Here’s an example. A friend of mine attended an art seminar. He’s just learning and is not an artist by profession, but he wanted to enjoy it as a thoroughly escapist experience from his normal work. He was flanked at his worktable by professional artists. His work was clearly rudimentary in comparison, but it didn’t matter. He was enjoying the experience and was not expecting perfection. No one there said his work was perfect. It wasn’t. He knew it; they knew it. But in the vernacular of the day, someone might have said. “Wow!  That’s perfect!” Further, that he was there as a non-professional surprised everyone in the room. Can we enjoy things for what they are and not even strive for perfection?

There really is no such thing as perfection. Ask any artist, musician, athlete, writer, scientist or any professional you want. They will never have reached it if they are worth their salt.
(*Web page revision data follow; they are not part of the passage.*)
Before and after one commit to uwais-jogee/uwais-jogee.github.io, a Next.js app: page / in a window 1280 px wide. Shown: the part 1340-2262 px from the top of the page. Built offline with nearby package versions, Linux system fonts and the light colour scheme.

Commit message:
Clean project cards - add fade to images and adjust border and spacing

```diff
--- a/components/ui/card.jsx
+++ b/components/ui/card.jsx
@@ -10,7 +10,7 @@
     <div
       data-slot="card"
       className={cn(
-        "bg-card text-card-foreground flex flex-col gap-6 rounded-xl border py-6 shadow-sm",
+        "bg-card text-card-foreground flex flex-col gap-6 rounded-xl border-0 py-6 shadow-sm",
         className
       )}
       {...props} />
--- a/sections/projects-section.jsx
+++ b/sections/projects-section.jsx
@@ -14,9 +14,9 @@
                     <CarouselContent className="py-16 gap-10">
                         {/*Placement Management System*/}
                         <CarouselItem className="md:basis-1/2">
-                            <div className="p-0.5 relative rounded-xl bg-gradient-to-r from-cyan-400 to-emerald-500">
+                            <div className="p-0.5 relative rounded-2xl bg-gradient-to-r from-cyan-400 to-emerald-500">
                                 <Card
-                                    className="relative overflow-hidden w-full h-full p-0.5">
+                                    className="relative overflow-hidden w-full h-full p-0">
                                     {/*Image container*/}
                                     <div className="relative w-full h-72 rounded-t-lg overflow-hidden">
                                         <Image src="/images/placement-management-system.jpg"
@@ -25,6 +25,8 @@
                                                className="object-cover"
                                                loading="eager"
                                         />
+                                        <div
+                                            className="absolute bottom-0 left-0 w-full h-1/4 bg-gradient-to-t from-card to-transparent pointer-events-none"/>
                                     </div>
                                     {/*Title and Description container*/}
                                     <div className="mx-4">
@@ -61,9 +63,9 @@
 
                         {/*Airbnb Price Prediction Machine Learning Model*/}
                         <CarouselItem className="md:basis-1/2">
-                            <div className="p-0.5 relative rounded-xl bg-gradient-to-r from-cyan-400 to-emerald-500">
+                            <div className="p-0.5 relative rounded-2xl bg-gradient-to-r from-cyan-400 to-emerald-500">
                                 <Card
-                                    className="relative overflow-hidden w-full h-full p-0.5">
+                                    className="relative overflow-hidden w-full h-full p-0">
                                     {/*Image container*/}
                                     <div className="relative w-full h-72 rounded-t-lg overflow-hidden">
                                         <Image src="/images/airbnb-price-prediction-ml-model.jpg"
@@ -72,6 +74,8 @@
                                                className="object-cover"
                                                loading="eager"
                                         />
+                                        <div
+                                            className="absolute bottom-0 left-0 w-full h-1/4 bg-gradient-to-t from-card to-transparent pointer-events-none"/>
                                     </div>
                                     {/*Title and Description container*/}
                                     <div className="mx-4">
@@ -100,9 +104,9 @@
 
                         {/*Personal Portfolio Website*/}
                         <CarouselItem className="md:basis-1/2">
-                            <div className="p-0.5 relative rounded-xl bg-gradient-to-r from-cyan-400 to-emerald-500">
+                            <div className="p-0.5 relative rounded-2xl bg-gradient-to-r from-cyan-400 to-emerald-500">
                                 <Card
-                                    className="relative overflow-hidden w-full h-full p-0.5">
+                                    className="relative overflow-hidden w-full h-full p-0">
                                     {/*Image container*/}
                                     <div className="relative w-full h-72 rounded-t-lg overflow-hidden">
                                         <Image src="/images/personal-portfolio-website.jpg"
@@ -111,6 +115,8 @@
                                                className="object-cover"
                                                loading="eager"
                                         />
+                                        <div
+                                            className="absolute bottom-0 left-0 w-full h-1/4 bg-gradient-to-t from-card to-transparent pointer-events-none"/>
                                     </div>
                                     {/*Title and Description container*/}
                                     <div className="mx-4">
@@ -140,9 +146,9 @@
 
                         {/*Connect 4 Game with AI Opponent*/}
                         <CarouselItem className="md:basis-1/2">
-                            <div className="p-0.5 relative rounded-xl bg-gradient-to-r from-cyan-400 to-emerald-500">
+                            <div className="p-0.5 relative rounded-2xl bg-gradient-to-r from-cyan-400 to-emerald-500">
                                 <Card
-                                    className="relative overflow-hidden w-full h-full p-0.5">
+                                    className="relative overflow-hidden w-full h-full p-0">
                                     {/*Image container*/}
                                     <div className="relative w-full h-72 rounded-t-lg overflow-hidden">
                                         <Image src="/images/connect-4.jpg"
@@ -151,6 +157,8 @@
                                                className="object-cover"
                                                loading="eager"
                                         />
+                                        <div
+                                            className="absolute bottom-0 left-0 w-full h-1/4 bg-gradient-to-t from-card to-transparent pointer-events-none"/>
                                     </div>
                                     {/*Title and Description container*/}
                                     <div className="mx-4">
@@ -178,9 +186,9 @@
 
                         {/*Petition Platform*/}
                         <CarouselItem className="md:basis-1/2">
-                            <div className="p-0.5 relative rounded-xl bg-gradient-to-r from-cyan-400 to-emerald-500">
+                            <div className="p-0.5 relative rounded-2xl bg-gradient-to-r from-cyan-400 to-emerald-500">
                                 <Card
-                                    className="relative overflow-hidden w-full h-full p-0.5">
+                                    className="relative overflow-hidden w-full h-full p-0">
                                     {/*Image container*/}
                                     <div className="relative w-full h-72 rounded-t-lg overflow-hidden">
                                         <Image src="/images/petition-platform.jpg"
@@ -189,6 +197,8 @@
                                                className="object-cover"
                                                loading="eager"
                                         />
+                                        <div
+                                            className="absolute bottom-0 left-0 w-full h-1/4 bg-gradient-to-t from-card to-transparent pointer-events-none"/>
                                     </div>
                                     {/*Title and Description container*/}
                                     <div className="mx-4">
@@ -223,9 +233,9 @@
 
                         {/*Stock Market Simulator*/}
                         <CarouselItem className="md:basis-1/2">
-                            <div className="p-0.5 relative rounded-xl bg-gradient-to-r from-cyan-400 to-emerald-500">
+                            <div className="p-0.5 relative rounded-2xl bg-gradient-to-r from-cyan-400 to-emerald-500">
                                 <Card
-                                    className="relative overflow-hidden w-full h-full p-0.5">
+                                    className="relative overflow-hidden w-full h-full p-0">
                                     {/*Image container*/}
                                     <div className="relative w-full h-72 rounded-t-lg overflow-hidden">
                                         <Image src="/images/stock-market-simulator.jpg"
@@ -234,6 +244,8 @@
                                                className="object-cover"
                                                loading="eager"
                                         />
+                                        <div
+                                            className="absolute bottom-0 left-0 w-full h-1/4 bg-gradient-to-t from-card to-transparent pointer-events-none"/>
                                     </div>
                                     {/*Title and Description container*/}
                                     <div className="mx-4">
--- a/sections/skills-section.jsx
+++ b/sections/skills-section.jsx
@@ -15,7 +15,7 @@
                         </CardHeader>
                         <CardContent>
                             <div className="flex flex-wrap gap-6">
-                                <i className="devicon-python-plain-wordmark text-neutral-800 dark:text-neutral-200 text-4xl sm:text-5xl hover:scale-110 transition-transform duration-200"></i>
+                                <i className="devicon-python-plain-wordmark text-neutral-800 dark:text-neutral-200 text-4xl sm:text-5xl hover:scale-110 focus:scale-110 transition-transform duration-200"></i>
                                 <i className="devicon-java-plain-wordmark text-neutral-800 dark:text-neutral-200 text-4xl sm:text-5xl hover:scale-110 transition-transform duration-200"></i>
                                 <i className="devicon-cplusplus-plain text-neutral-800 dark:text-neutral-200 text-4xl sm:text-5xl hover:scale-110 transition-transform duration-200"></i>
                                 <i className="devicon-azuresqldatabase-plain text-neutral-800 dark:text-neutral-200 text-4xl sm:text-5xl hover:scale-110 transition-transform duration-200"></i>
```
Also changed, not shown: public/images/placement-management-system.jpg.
The artist could have always “painted those clouds to look just a little more real.” The musician, having not even missed a note, could have “played that passage just a tiny bit better.” A scratch golfer could always have “done a little better on that last hole.”   So there is no perfection in the world. Therefore, the word perfect is only an idea, a concept, a goal, an objective, an ethereal, wonderful target to strive to reach, but not to be used lightly in a casual, offhand manner as it is today. This article, as an example, is not perfect, but it says what I want to say, and is worth writing for that reason. It’s not perfect, dammit, but I felt strongly that society’s current notion of perfection had to be explored.

Next time you hear yourself say “perfect”(and I know you’ll do it), stop yourself and ask if it really is or not. Obviously, it can’t be, as there is no perfection. Instead substitute “That’s fine,” or “That’s sufficient, okay, adequate, or passable.” Or try:

“That works.”

“That’ll do.” (as in “That’ll do, Pig” from the movie Babe)

“That makes sense.”

“That works for me.”

“That’s good.”

Any of these makes the other person feel that although it (whatever “it” is) might be great, there is room for just a little bit more. Because there always is.

One P.M.

Lunch hangs warm in your stomach. Your brain’s fogged. The afternoon looms and with luck, yRestaurantour To-Do list from the morning has some items that are crossed off, or checked. I prefer crossing off. How about you?

As you face the afternoon list, you wonder if it’s prioritized correctly. There are three “A’s” two “B’s” and three “C’s” looking back at you.  Just before lunch one of the A’s became a B because another A stole in when your boss (you?) changed your priorities for you.  That’s not so bad, is it?

You ponder each of the items,  planning your attack when  ** KA-BOOM **  your  email unleashes its revenge: your best client has an emergency.  Order runs for the doors. Calm disappears behind the file cabinet. Control (a figment of your imagination) sidles behind a dusty dictionary.

You’re staring at the clock. It’s now 1:10, and one of the “C’s” has disappeared into the basement. The A that pushed the C down the stairs has been downgraded to B and swings dizzily from a rotating fan blade.

The  new “A”  preens, sitting atop the list. Is that a smirk?

Nice try on the organization. It just went out the window.

**Sigh**

Packaging?!?!!!!

ImageReally? Seriously? Ah, come on… I don’t see how the boxes of crackers can get any smaller, the packages of cookies any littler, the ice cream containers any tinier, or the chip bags any more filled with air (and NOT product).  Do they think we don’t notice? Do they think we’ll be glad there’s less so we won’t eat as much? Do they think we appreciate that we don’t have to carry so many bags to the car from the grocery store? Do they think we are glad we have smaller boxes to clutter landfill? What?  I said REALLY????!!

I feel seriously ripped off. I just wanted to let them know that we are paying attention out here. Thanks for listening.